‘We’re not asking for money’: Spanish president urges caution on ‘anti-Spanish’ rhetoric

The Spanish government says it’s not asking President Cristina Fernández de Kirchner to intervene in Catalonia, and she’s not backing down.

The Spanish government on Friday said it was not asking the president to intervene because there are no direct threats from the separatist Catalan region.

But, in a tweet that also urged caution, the government also accused Catalan leaders of using the issue as an excuse to advance their political agenda.

President Cristina Kirchners response to threats is to call on everyone in Catalonia to respect the constitutional order and to respect and protect the rights of the Catalan people.

We are not asking to intervene.

We are asking for the people to respect our constitutional order.

The Catalan president has repeatedly condemned Spain’s use of force against the separatist region of 1.1 million people.

The government also said that its own citizens, who are not Catalan citizens, were being targeted in Spanish police raids.

The Madrid government on Thursday accused Catalonia of “anti-democratic acts” and said it would make the region pay for “anti [anti-Semitic] graffiti and intimidation.”

The Spanish authorities have repeatedly accused the Catalan government of “sabotaging” public services, including public transportation and health care.

They’ve also accused the region of using illegal measures to block traffic and prevent Catalan people from voting.

Spain’s central government said on Thursday that the government would step up security measures across the country, including measures to prevent illegal demonstrations, including by closing down businesses and limiting the use of social media.

The country’s constitutional court ruled that a declaration by the Catalan parliament declaring independence in the country’s south would be valid, but Spain’s government has said it will use force to enforce that result.

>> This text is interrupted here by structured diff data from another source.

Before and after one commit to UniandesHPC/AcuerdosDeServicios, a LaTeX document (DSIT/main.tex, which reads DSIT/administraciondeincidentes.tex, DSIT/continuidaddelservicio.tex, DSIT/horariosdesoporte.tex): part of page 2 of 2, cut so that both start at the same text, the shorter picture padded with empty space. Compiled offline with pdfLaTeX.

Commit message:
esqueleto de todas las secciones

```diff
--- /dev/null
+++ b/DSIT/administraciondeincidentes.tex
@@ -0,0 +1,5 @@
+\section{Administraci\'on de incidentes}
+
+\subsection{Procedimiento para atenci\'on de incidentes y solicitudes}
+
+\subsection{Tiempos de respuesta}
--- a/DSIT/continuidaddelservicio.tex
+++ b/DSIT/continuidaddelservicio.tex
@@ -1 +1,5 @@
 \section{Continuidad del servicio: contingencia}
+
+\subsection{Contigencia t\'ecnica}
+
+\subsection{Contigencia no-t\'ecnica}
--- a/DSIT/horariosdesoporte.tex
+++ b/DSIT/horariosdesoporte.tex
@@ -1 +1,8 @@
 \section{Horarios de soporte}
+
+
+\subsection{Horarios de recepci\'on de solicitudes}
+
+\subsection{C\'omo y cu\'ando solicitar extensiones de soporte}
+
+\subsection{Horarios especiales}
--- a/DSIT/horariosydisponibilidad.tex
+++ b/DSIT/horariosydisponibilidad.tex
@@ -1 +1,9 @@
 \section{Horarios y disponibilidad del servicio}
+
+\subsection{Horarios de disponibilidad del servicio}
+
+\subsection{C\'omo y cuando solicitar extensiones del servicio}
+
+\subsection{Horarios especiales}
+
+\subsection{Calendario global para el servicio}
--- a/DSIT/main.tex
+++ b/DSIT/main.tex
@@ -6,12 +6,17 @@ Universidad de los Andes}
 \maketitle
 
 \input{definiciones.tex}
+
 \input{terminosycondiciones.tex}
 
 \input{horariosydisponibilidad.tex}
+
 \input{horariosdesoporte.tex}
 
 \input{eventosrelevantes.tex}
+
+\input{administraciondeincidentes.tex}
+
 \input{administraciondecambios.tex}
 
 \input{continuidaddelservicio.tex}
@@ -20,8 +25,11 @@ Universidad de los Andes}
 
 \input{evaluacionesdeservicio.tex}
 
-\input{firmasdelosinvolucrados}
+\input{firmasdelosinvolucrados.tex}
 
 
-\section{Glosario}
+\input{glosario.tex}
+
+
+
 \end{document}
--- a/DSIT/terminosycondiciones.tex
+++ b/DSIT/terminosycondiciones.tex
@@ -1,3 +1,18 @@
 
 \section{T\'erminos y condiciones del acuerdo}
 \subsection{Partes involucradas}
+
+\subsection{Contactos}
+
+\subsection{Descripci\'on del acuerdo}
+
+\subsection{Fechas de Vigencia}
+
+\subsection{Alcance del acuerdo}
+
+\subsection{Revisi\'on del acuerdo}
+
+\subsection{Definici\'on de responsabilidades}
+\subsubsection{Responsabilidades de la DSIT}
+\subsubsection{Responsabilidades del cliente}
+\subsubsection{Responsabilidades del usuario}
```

The Constitutional Court said on Friday that the declaration would not be legally binding, and would be enforced only by force if the Catalan authorities fail to respect Spain’s constitutional order or use force against citizens of the region.